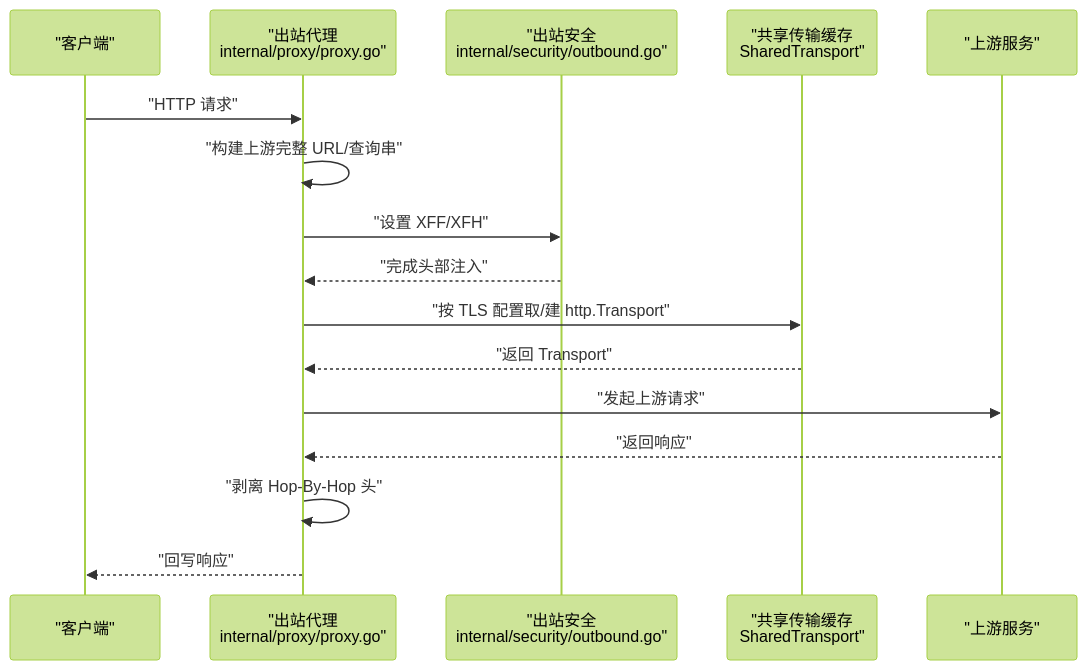
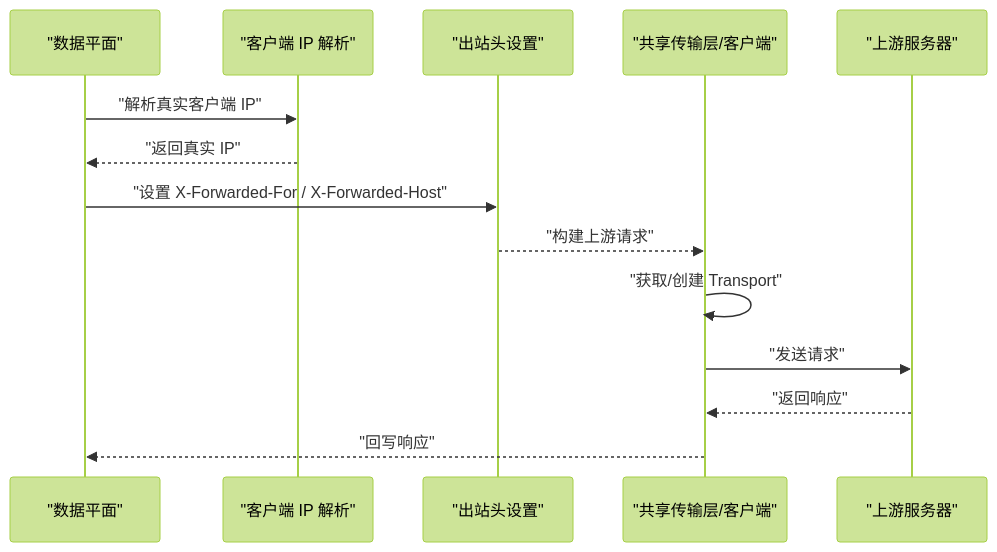
Before and after one commit to x01n/My-OpenWaf: the second of 8 diagrams in docs/安全机制/出站安全控制.md, drawn with Mermaid (forest theme). The commit also changed other lines of this file and 199 other files, not shown here.

````diff
--- a/docs/安全机制/出站安全控制.md
+++ b/docs/安全机制/出站安全控制.md
@@ -139,18 +112,16 @@
 ```mermaid
 sequenceDiagram
-participant Client as "客户端"
-participant Proxy as "出站代理<br/>internal/proxy/proxy.go"
-participant Sec as "出站安全<br/>internal/security/outbound.go"
-participant Pool as "共享传输缓存<br/>SharedTransport"
-participant Up as "上游服务"
-Client->>Proxy : "HTTP 请求"
-Proxy->>Proxy : "构建上游完整 URL/查询串"
-Proxy->>Sec : "设置 XFF/XFH"
-Sec-->>Proxy : "完成头部注入"
-Proxy->>Pool : "按 TLS 配置取/建 http.Transport"
-Pool-->>Proxy : "返回 Transport"
-Proxy->>Up : "发起上游请求"
-Up-->>Proxy : "返回响应"
-Proxy->>Proxy : "剥离 Hop-By-Hop 头"
-Proxy-->>Client : "回写响应"
+participant DP as "数据平面"
+participant SEC_IP as "客户端 IP 解析"
+participant SEC_OUT as "出站头设置"
+participant PRX as "共享传输层/客户端"
+participant UP as "上游服务器"
+DP->>SEC_IP : "解析真实客户端 IP"
+SEC_IP-->>DP : "返回真实 IP"
+DP->>SEC_OUT : "设置 X-Forwarded-For / X-Forwarded-Host"
+SEC_OUT-->>PRX : "构建上游请求"
+PRX->>PRX : "获取/创建 Transport"
+PRX->>UP : "发送请求"
+UP-->>PRX : "返回响应"
+PRX-->>DP : "回写响应"
 ```
````
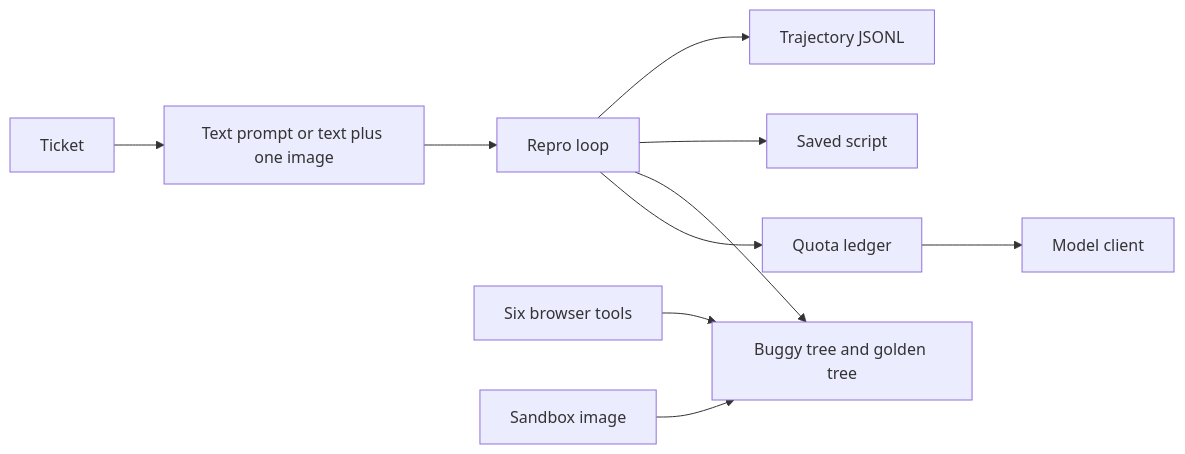
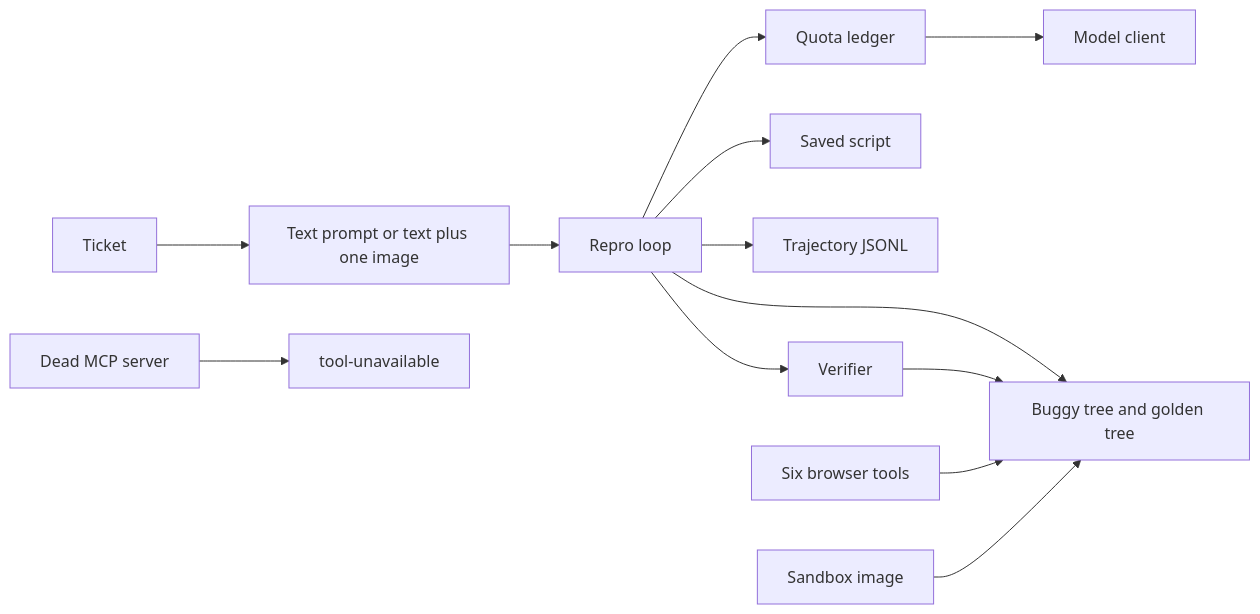
Before and after one commit to vibhu-0511/argus: the second of 2 diagrams in docs/architecture/p1.md, drawn with Mermaid. The commit also changed other lines of this file and 17 other files, not shown here.

First line of the commit message:
Add the repro verifier and the dead-server stop.

````diff
--- a/docs/architecture/p1.md
+++ b/docs/architecture/p1.md
@@ -67,12 +65,15 @@
 ```mermaid
 flowchart LR
   ticket[Ticket] --> prompt[Text prompt or text plus one image]
   prompt --> loop[Repro loop]
   loop --> ledger[Quota ledger]
   ledger --> model[Model client]
   loop --> trees[Buggy tree and golden tree]
   loop --> script[Saved script]
   loop --> traj[Trajectory JSONL]
+  loop --> verdict[Verifier]
+  verdict --> trees
   tools[Six browser tools] --> trees
   sandbox[Sandbox image] --> trees
+  dead[Dead MCP server] --> stop[tool-unavailable]
 ```
````
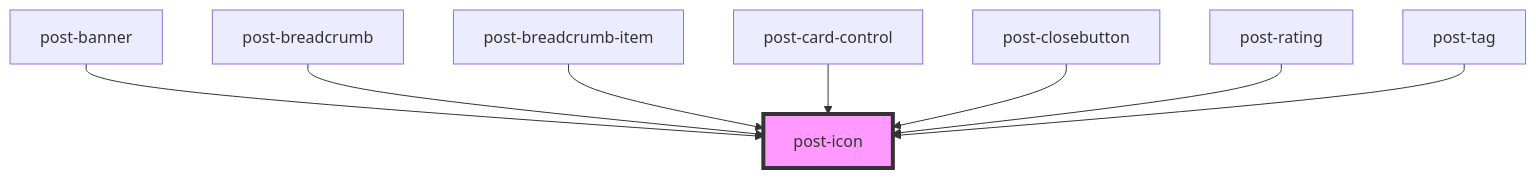
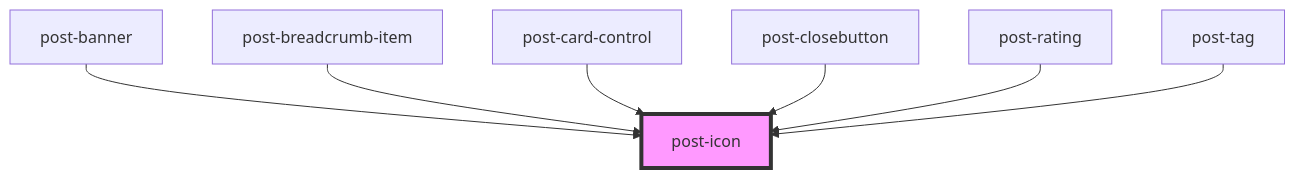
The diagram in packages/components/src/components/post-icon/readme.md (swisspost/design-system), drawn with Mermaid before and after one commit. The commit also changed other lines of this file and 9 other files, not shown here.

````diff
--- a/packages/components/src/components/post-icon/readme.md
+++ b/packages/components/src/components/post-icon/readme.md
@@ -34,11 +33,10 @@
 ```mermaid
 graph TD;
   post-banner --> post-icon
-  post-breadcrumb --> post-icon
   post-breadcrumb-item --> post-icon
   post-card-control --> post-icon
   post-closebutton --> post-icon
   post-rating --> post-icon
   post-tag --> post-icon
   style post-icon fill:#f9f,stroke:#333,stroke-width:4px
 ```
````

***

### Task to carry out:
All lines of the data that hold "Pool" need to be copied.

### Completed task:
-participant Pool as "共享传输缓存<br/>SharedTransport"
-Proxy->>Pool : "按 TLS 配置取/建 http.Transport"
-Pool-->>Proxy : "返回 Transport"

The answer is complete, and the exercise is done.